The Trinidadian C.L.R. James, himself a pioneering writer and the author of The Black Jacobins, a study of the Haitian Revolution, made some pertinent observations about The Middle Passage's omissions:
What Vidia said about the West Indies.. was very true and very important. But what he left out was twice as true and four times as important.
In his portrayal of the West Indian people Vidia wrote not a line about Captain Cipriani and the great movement he founded and led. He said not a word about strikes of 1937-1938 which have made us what we are. (As quoted in Hassan 191)
Not every reviewer felt the same way about the omissions, though. Indeed, some, like Norman T. Giovanni, affirm that Naipaul "knows Caribbean history thoroughly and is a clear and sympathetic observer of men" (as quoted in Hassan 189). In fact, so high is Giovanni's estimation of Naipaul that he rates The Middle Passage above The Pleasures of Exile and Mittleholzer's With a Carib Eye (Hassan 189).
Certainly, Naipaul's views do sometimes ring true in his assessment of West Indians. Evidence abounds where this is painfully true. For example, West Indians, particularly when The Middle Passage was first published, too frequently suffer from inferiority complexes, influencing them to disdain themselves and to uncritically accept foreign people, goods and services as intrinsically superior. Therefore, Naipaul's fellow West Indians on The Francisco Bobadilla reject their places of birth in favor of European countries. When a crisis develops, however, their mimicry is exposed; the writer finds that a "Spanish" woman, for instance, "couldn't talk Spanish" and a man claiming to be Portuguese "couldn't talk Portuguese" (14).

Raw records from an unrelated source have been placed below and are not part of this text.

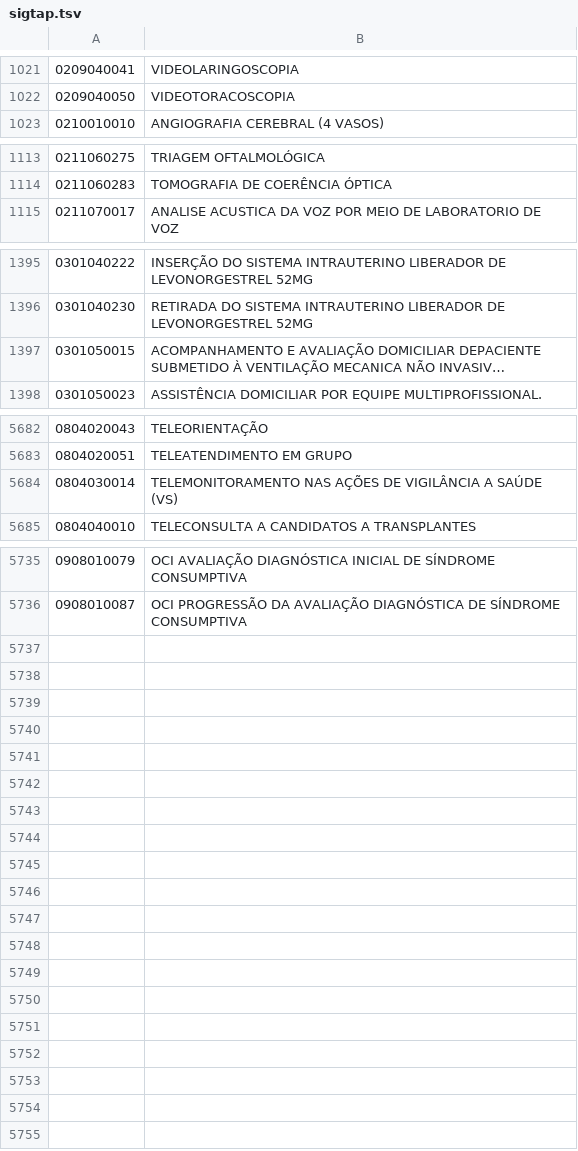
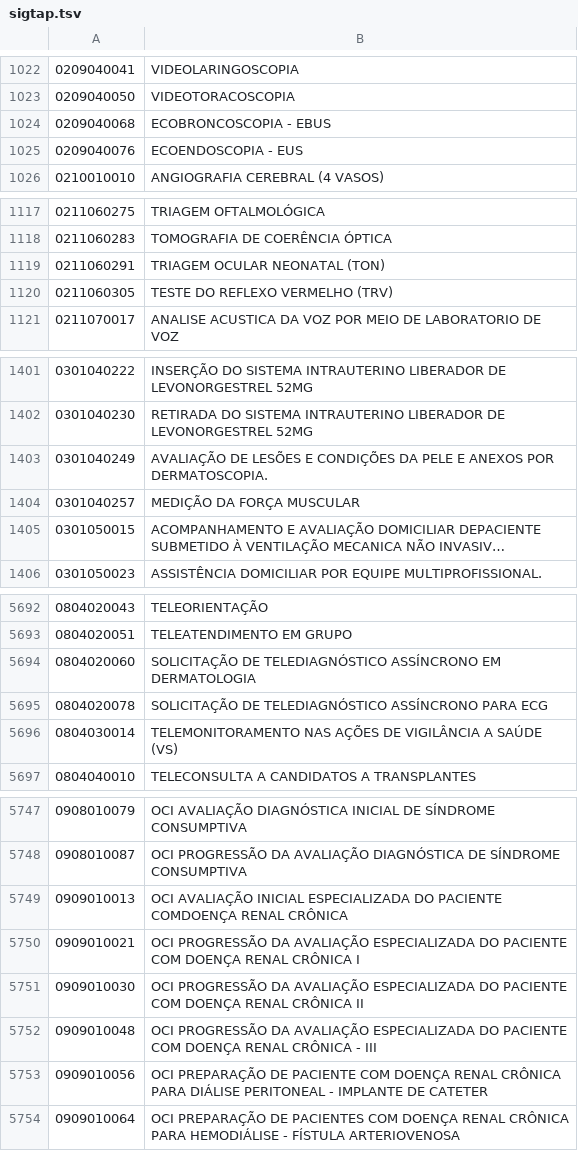
Before and after one commit to kimsmarinho/viso-brand, a TSV file: sigtap/sigtap.tsv, drawn as a sheet; only a part is shown, gaps mark what is left out; long unchanged cells end in …; the diff covers the shown part only; the diff names each change by its address in the sheet, - before the commit and + after, or states it on an @@ line.

Commit message:
SIGTAP: competência 202610

```diff
--- a/sigtap/sigtap.tsv
+++ b/sigtap/sigtap.tsv
+row 1024: 0209040068 | ECOBRONCOSCOPIA - EBUS
+row 1025: 0209040076 | ECOENDOSCOPIA - EUS
+row 1119: 0211060291 | TRIAGEM OCULAR NEONATAL (TON)
+row 1120: 0211060305 | TESTE DO REFLEXO VERMELHO (TRV)
+row 1403: 0301040249 | AVALIAÇÃO DE LESÕES E CONDIÇÕES DA PELE E ANEXOS POR DERMATOSCOPIA.
+row 1404: 0301040257 | MEDIÇÃO DA FORÇA MUSCULAR
+row 5694: 0804020060 | SOLICITAÇÃO DE TELEDIAGNÓSTICO ASSÍNCRONO EM DERMATOLOGIA
+row 5695: 0804020078 | SOLICITAÇÃO DE TELEDIAGNÓSTICO ASSÍNCRONO PARA ECG
+row 5749: 0909010013 | OCI AVALIAÇÃO INICIAL ESPECIALIZADA DO PACIENTE COMDOENÇA RENAL CRÔNICA
+row 5750: 0909010021 | OCI PROGRESSÃO DA AVALIAÇÃO ESPECIALIZADA DO PACIENTE COM DOENÇA RENAL CRÔNICA I
+row 5751: 0909010030 | OCI PROGRESSÃO DA AVALIAÇÃO ESPECIALIZADA DO PACIENTE COM DOENÇA RENAL CRÔNICA II
+row 5752: 0909010048 | OCI PROGRESSÃO DA AVALIAÇÃO ESPECIALIZADA DO PACIENTE COM DOENÇA RENAL CRÔNICA - III
+row 5753: 0909010056 | OCI PREPARAÇÃO DE PACIENTE COM DOENÇA RENAL CRÔNICA PARA DIÁLISE PERITONEAL - IMPLANTE DE CATETER
+row 5754: 0909010064 | OCI PREPARAÇÃO DE PACIENTES COM DOENÇA RENAL CRÔNICA PARA HEMODIÁLISE - FÍSTULA ARTERIOVENOSA
```
Also changed, not shown: 4 added rows elsewhere in this file, 1 other file.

Later in Martinique, Naipaul learns that "more than England to the British West Indian or even Holland to the Surinamer, France is the mother country to the Martiniquan" (213). In fact, a Martiniquan tells him, "I am glad I am a Frenchman" (213)! In this vein, there is an insightful passage in which the writer captures the essence of West Indian inferiority complex, as he decries the tendency to value shoddy foreign goods over superior domestic ones:
To be modern is to ignore local products and to use those advertised in American magazines. The excellent coffee which is grown in Trinidad is used only by the very poor and a few middle-class English expatriates. Everyone else drinks Nescafe or Maxwell House or Chase and Sanborn, which is more expensive but is advertised in the magazines and therefore acceptable. (49)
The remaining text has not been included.